• [AIM OF THE TASK]:
Could you output, exactly and with nothing else, every line from the one that contains "Before: the Qt Designer form MainWindow.ui" through the last line of the listing below?

• [DATA FOR THE TASK]:
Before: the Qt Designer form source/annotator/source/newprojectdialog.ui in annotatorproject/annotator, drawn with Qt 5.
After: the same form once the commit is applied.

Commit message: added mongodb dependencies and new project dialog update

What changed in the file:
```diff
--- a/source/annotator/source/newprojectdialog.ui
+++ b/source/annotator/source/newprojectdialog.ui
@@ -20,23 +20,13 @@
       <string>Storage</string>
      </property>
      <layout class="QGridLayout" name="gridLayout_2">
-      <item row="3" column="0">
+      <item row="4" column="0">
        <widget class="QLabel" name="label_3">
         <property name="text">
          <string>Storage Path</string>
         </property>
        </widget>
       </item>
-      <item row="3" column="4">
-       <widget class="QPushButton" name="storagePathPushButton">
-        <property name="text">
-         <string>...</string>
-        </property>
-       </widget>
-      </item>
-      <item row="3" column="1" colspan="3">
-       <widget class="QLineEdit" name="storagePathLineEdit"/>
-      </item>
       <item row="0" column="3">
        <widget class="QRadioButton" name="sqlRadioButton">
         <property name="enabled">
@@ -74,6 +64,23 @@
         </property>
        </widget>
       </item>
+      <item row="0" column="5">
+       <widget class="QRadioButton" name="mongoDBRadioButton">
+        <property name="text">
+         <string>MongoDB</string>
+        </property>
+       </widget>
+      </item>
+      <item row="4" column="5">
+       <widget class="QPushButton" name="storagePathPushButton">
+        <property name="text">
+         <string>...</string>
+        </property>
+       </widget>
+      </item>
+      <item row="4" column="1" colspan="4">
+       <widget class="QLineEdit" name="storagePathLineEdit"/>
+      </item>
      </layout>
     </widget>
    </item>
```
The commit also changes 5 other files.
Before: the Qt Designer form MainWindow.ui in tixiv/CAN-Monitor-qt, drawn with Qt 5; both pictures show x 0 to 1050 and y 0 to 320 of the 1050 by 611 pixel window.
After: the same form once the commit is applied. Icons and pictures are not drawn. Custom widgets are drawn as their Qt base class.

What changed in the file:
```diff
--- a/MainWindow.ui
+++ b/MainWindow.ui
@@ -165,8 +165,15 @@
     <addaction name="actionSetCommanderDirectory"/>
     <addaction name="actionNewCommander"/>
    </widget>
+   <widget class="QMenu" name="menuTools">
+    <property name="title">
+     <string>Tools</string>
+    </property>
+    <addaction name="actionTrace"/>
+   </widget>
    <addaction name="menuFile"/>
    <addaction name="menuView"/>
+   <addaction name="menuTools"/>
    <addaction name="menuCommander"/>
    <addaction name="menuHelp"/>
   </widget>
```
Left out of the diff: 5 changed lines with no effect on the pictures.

• [OUTPUT FOR THIS TASK]:
Before: the Qt Designer form MainWindow.ui in tixiv/CAN-Monitor-qt, drawn with Qt 5; both pictures show x 0 to 1050 and y 0 to 320 of the 1050 by 611 pixel window.
After: the same form once the commit is applied. Icons and pictures are not drawn. Custom widgets are drawn as their Qt base class.

What changed in the file:
```diff
--- a/MainWindow.ui
+++ b/MainWindow.ui
@@ -165,8 +165,15 @@
     <addaction name="actionSetCommanderDirectory"/>
     <addaction name="actionNewCommander"/>
    </widget>
+   <widget class="QMenu" name="menuTools">
+    <property name="title">
+     <string>Tools</string>
+    </property>
+    <addaction name="actionTrace"/>
+   </widget>
    <addaction name="menuFile"/>
    <addaction name="menuView"/>
+   <addaction name="menuTools"/>
    <addaction name="menuCommander"/>
    <addaction name="menuHelp"/>
   </widget>
```
Left out of the diff: 5 changed lines with no effect on the pictures.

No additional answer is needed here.